■ Exercise description: Within these entries, which lines include the string "used"? Copy each one.

[Dataset excerpts]
....

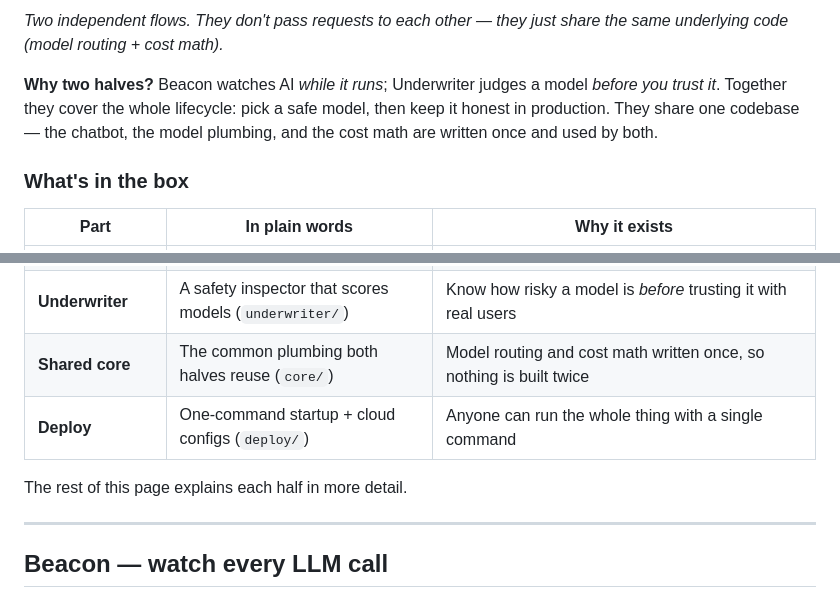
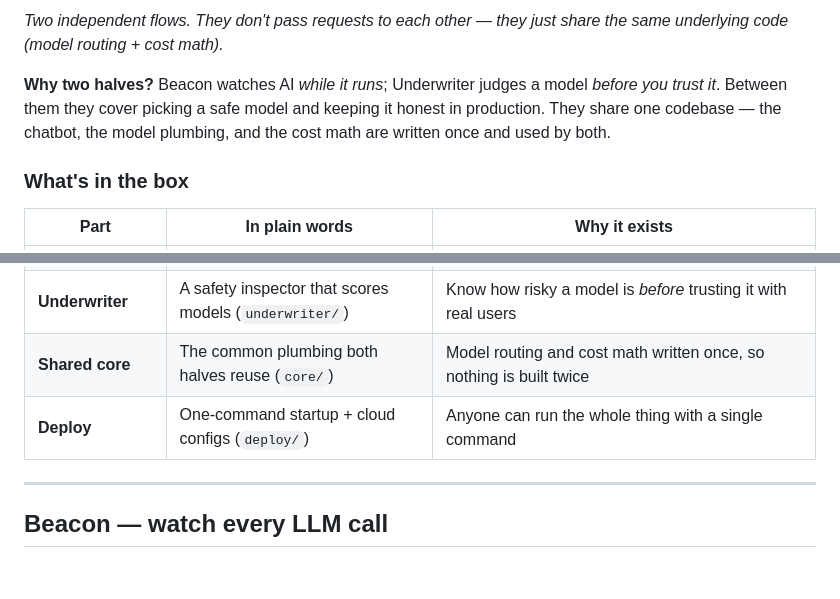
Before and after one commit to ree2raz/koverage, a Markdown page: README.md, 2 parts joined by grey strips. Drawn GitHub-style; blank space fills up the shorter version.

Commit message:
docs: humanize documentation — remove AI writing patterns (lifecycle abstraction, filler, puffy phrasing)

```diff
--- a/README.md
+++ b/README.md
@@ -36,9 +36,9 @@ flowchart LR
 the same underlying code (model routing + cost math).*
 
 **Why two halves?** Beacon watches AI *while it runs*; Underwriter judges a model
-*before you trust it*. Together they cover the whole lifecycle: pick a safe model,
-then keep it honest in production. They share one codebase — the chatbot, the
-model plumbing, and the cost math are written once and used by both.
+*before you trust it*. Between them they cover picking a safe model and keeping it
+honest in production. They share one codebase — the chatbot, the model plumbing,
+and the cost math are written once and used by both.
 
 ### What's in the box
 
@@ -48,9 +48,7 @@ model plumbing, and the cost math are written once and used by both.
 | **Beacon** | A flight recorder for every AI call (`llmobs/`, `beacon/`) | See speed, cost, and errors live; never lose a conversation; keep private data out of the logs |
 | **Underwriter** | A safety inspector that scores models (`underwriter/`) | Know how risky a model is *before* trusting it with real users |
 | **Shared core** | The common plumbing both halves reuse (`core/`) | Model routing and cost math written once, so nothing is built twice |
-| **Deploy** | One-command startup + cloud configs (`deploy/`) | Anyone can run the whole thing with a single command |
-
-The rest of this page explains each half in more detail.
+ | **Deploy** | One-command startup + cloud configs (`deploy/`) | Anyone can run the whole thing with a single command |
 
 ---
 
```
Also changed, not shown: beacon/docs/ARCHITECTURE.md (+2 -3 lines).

....

■ Solved exercise:
-model plumbing, and the cost math are written once and used by both.
+and the cost math are written once and used by both.
@@ -48,9 +48,7 @@ model plumbing, and the cost math are written once and used by both.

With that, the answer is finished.